VIETNAMESE-AUSTRALIAN writer Nam Le joins an impressive panel of judges for new literary award, The Folio Prize, it was announced today.
Nam Le was picked alongside authors, Michael Chabon, Sarah Hall and Pankaj Mishra on the board, which is to be chaired by poet and novelist Lavinia Greenlaw.
Nam Le arrived on a boat in Australia as a Vietnamese refugee. He grew up and studied in Melbourne, where he still resides. His first book, a collection of short stories entitled: The Boat, has been translated into 14 different languages and has received a number of awards.
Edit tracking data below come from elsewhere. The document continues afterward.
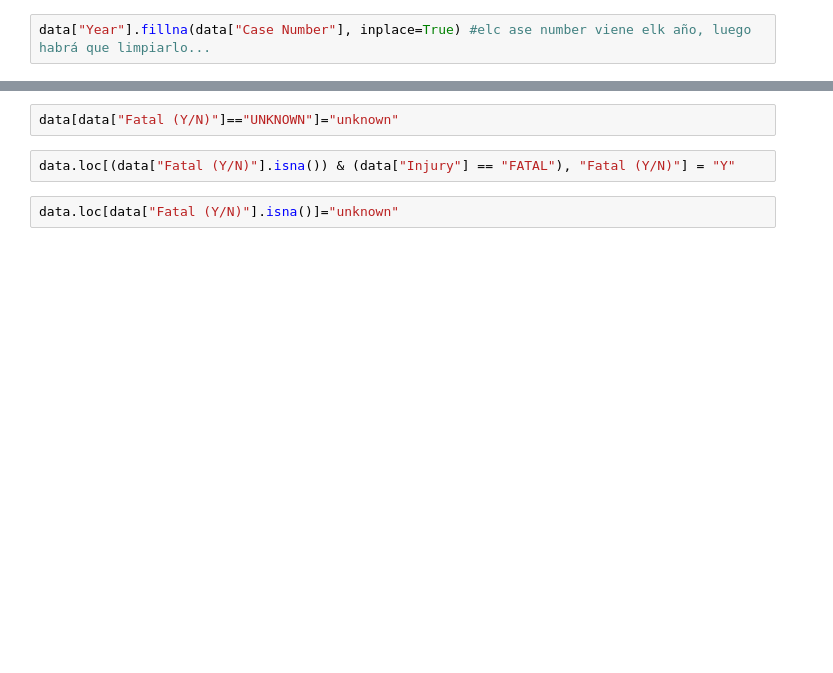
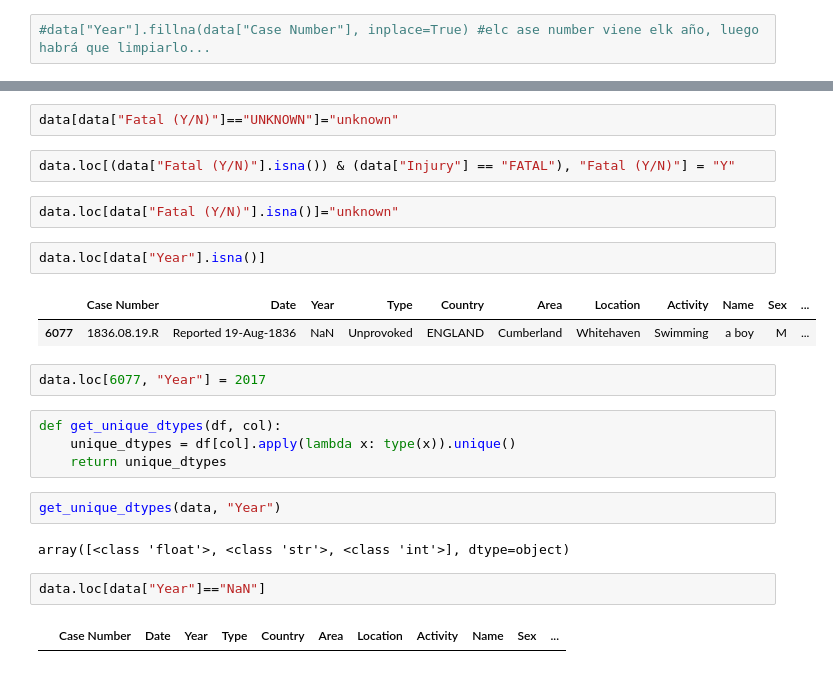
Before and after one commit to Anton-Utray/Sharknado, a Jupyter notebook: main.ipynb, the cells around one changed output, grey strips where cells are left out. Saved outputs shown, nothing was run; the diff lists cells and outputs as text; blank space fills up the shorter version.

```diff
--- a/main.ipynb
+++ b/main.ipynb
@@ -179,7 +179,7 @@ data.loc[data["Year"].isna()]
 | 187 | 2017.01.08.R | Reported 08-Jan-2017 | NaN | Invalid | AUSTRALIA | Queensland | NaN | Spearfishing | Kerry Daniel | M | ... |
 | 6079 | 1836.08.19.R | Reported 19-Aug-1836 | NaN | Unprovoked | ENGLAND | Cumberland | Whitehaven | Swimming | a boy | M | ... |
 # %%
-data["Year"].fillna(data["Case Number"], inplace=True) #elc ase number viene elk año, luego habrá que limpiarlo...
+#data["Year"].fillna(data["Case Number"], inplace=True) #elc ase number viene elk año, luego habrá que limpiarlo...
 # %%
 data["Sex "].fillna("unknown", inplace=True) #no hay indicios de sexo para estos valores nulos.
 # %%
@@ -287,3 +288,22 @@ data[data["Fatal (Y/N)"]=="UNKNOWN"]="unknown"
 data.loc[(data["Fatal (Y/N)"].isna()) & (data["Injury"] == "FATAL"), "Fatal (Y/N)"] = "Y"
 # %%
 data.loc[data["Fatal (Y/N)"].isna()]="unknown"
+# %%
+data.loc[data["Year"].isna()]
+# %% [output]
+|  | Case Number | Date | Year | Type | Country | Area | Location | Activity | Name | Sex | ... |
+| 6077 | 1836.08.19.R | Reported 19-Aug-1836 | NaN | Unprovoked | ENGLAND | Cumberland | Whitehaven | Swimming | a boy | M | ... |
+# %%
+data.loc[6077, "Year"] = 2017
+# %%
+def get_unique_dtypes(df, col):
+    unique_dtypes = df[col].apply(lambda x: type(x)).unique()
+    return unique_dtypes
+# %%
+get_unique_dtypes(data, "Year")
+# %% [output]
+array([<class 'float'>, <class 'str'>, <class 'int'>], dtype=object)
+# %%
+data.loc[data["Year"]=="NaN"]
+# %% [output]
+|  | Case Number | Date | Year | Type | Country | Area | Location | Activity | Name | Sex | ... |
```
Also changed, not shown: parts of 2 cells of this notebook, 1 other file.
The Folio award, which aims to equal the stature of the Man Booker Prize, has designed itself to have an international and egalitarian focus, the rules of the competition dictating that the board must have no more than three members of the same gender, three judges from the UK and two from overseas.
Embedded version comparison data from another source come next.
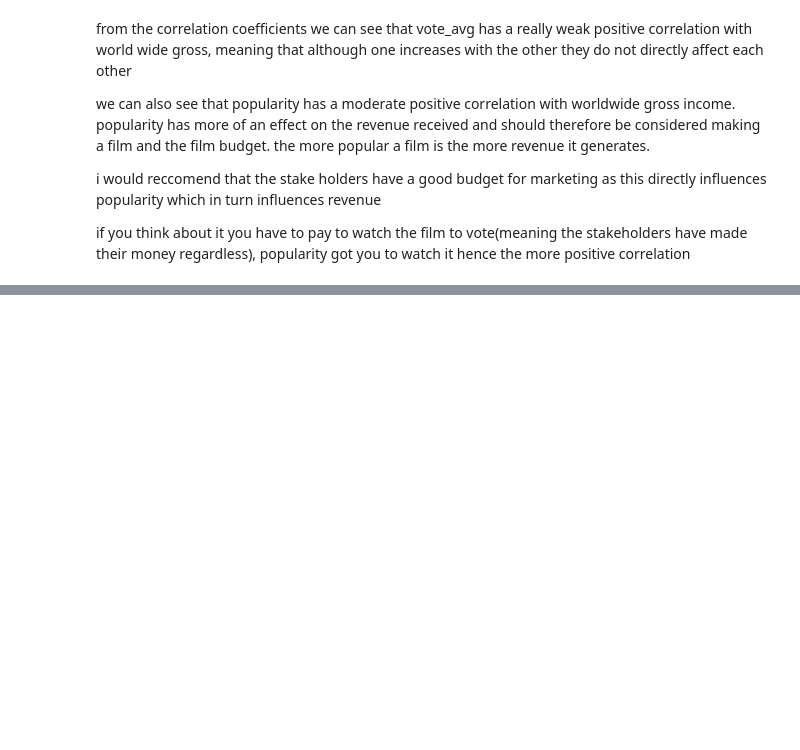
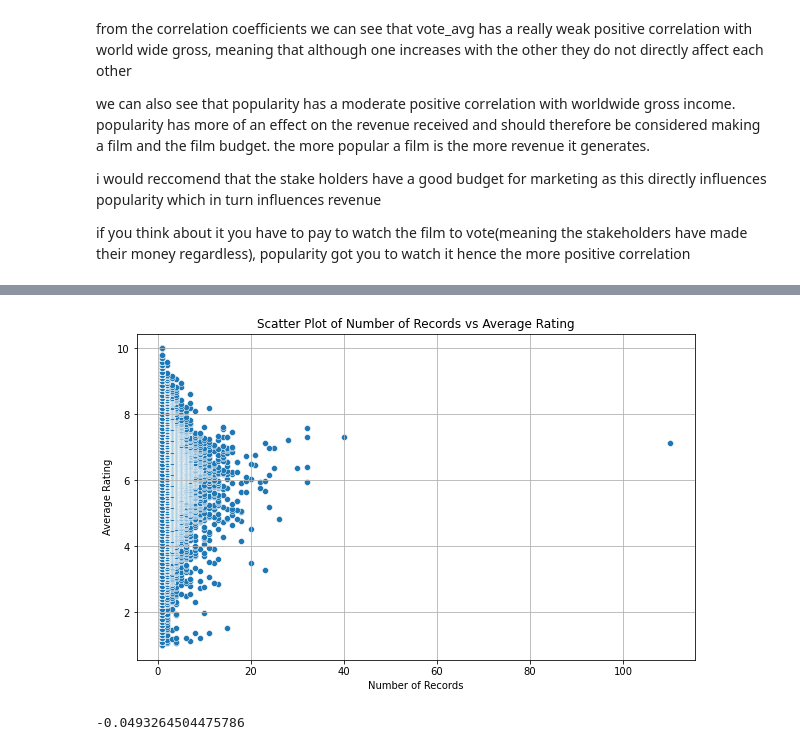
Before and after one commit to Sandrakiptumm/DSC-Phase-One-Project, a Jupyter notebook: student.ipynb, the cells around one changed output, grey strips where cells are left out. Saved outputs shown, nothing was run; the diff lists cells and outputs as text; code cells hidden in the pictures; blank space fills up the shorter version.

```diff
--- a/student.ipynb
+++ b/student.ipynb
@@ -630,0 +786,7 @@ if you think about it you have to pay to watch the film to vote(meaning the stak
+# %%
+final_table = pd.read_sql("""
+    SELECT person_id, COUNT(*) AS num_records, AVG(averagerating) AS avg_rating
+    FROM distinct_directors_films
+    GROUP BY person_id
+    ORDER BY num_records;
+""", conn)
@@ -630,0 +809,14 @@ if you think about it you have to pay to watch the film to vote(meaning the stak
+# %%
+plt.figure(figsize=(10, 6))
+sns.scatterplot(data=final_table, x='num_records', y='avg_rating')
+plt.title('Scatter Plot of Number of Records vs Average Rating')
+plt.xlabel('Number of Records')
+plt.ylabel('Average Rating')
+plt.grid(True)
+plt.show()
+# %% [output]
+[figure, added]
+# %%
+ final_table['num_records'].corr(final_table['avg_rating'])
+# %% [output]
+-0.0493264504475786
```
Also changed, not shown: parts of 27 cells of this notebook.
“I’m delighted to be chairing this prize not least because it is a prize that – unlike any other – puts first the idea of writers as readers,” Greenlaw said.
The Folio prize has been under scrutiny as critics speculate as to its affect on the dominance of the Booker prize. However, organisers of the Folio prize have insisted that there is room enough for both; pointing out that the Folio prize is open to all English-language fiction from around the world; The Booker prize, restricting itself to Commonwealth writers only.
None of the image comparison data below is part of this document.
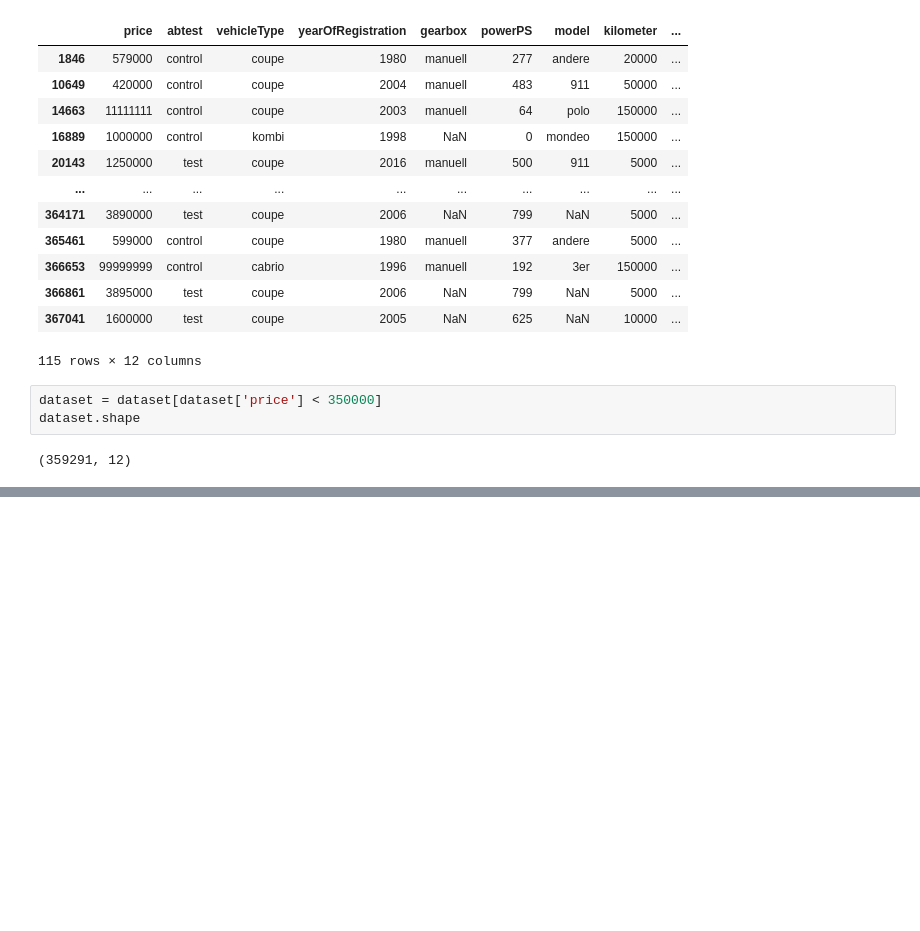
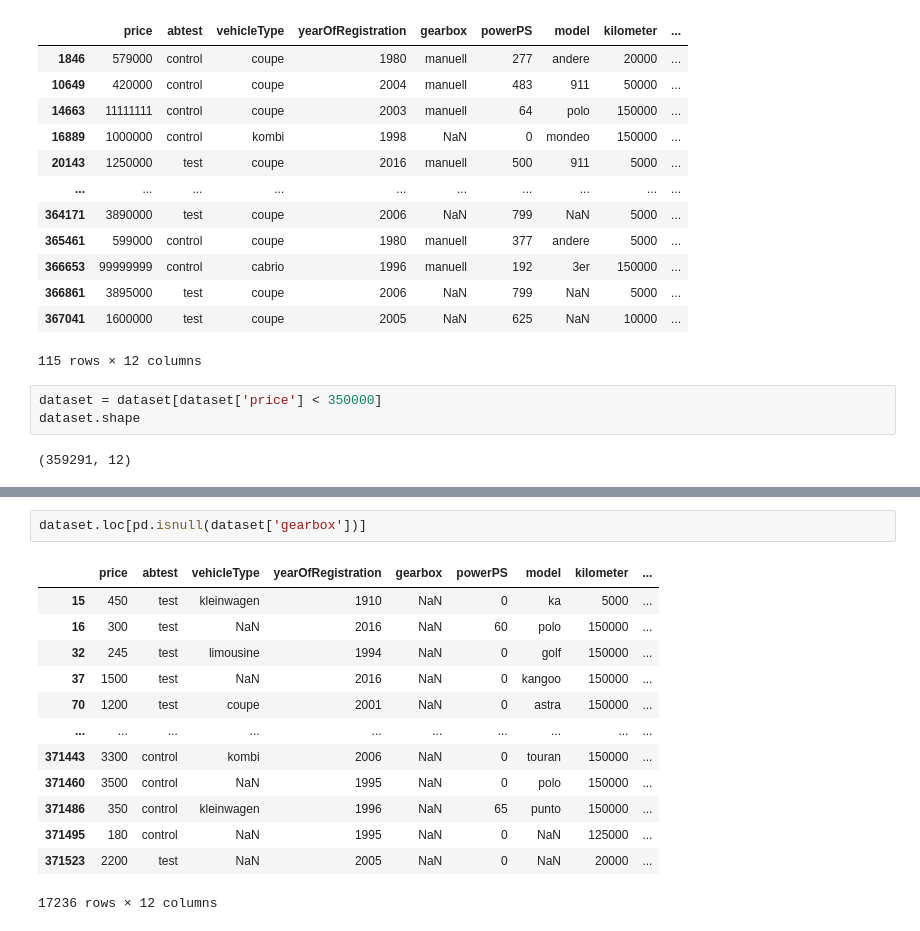
Before and after one commit to mmdes/ai-experiments, a Jupyter notebook: notebooks/7_regression_dataset_analysis.ipynb, the cells around one changed output, grey strips where cells are left out. Drawn from its saved outputs; the diff is of its cells as text; blank space fills up the shorter version.

```diff
--- a/notebooks/7_regression_dataset_analysis.ipynb
+++ b/notebooks/7_regression_dataset_analysis.ipynb
@@ -150,0 +175,16 @@ dataset.shape
+# %%
+dataset.loc[pd.isnull(dataset['gearbox'])]
+# %% [output]
+|  | price | abtest | vehicleType | yearOfRegistration | gearbox | powerPS | model | kilometer | ... |
+| 15 | 450 | test | kleinwagen | 1910 | NaN | 0 | ka | 5000 | ... |
+| 16 | 300 | test | NaN | 2016 | NaN | 60 | polo | 150000 | ... |
+| 32 | 245 | test | limousine | 1994 | NaN | 0 | golf | 150000 | ... |
+| 37 | 1500 | test | NaN | 2016 | NaN | 0 | kangoo | 150000 | ... |
+| 70 | 1200 | test | coupe | 2001 | NaN | 0 | astra | 150000 | ... |
+| ... | ... | ... | ... | ... | ... | ... | ... | ... | ... |
+| 371443 | 3300 | control | kombi | 2006 | NaN | 0 | touran | 150000 | ... |
+| 371460 | 3500 | control | NaN | 1995 | NaN | 0 | polo | 150000 | ... |
+| 371486 | 350 | control | kleinwagen | 1996 | NaN | 65 | punto | 150000 | ... |
+| 371495 | 180 | control | NaN | 1995 | NaN | 0 | NaN | 125000 | ... |
+| 371523 | 2200 | test | NaN | 2005 | NaN | 0 | NaN | 20000 | ... |
+17236 rows × 12 columns
```
Also changed, not shown: parts of 19 cells of this notebook.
The new award, founded by literary agent Andrew Kidd and sponsored by the Folio Society, will be open to writers regardless of form, genre or where they are from.
The inaugural winner will receive £40,000 in prize money for a work of fiction in the English language published in the UK. The winner will be announced in March 2014.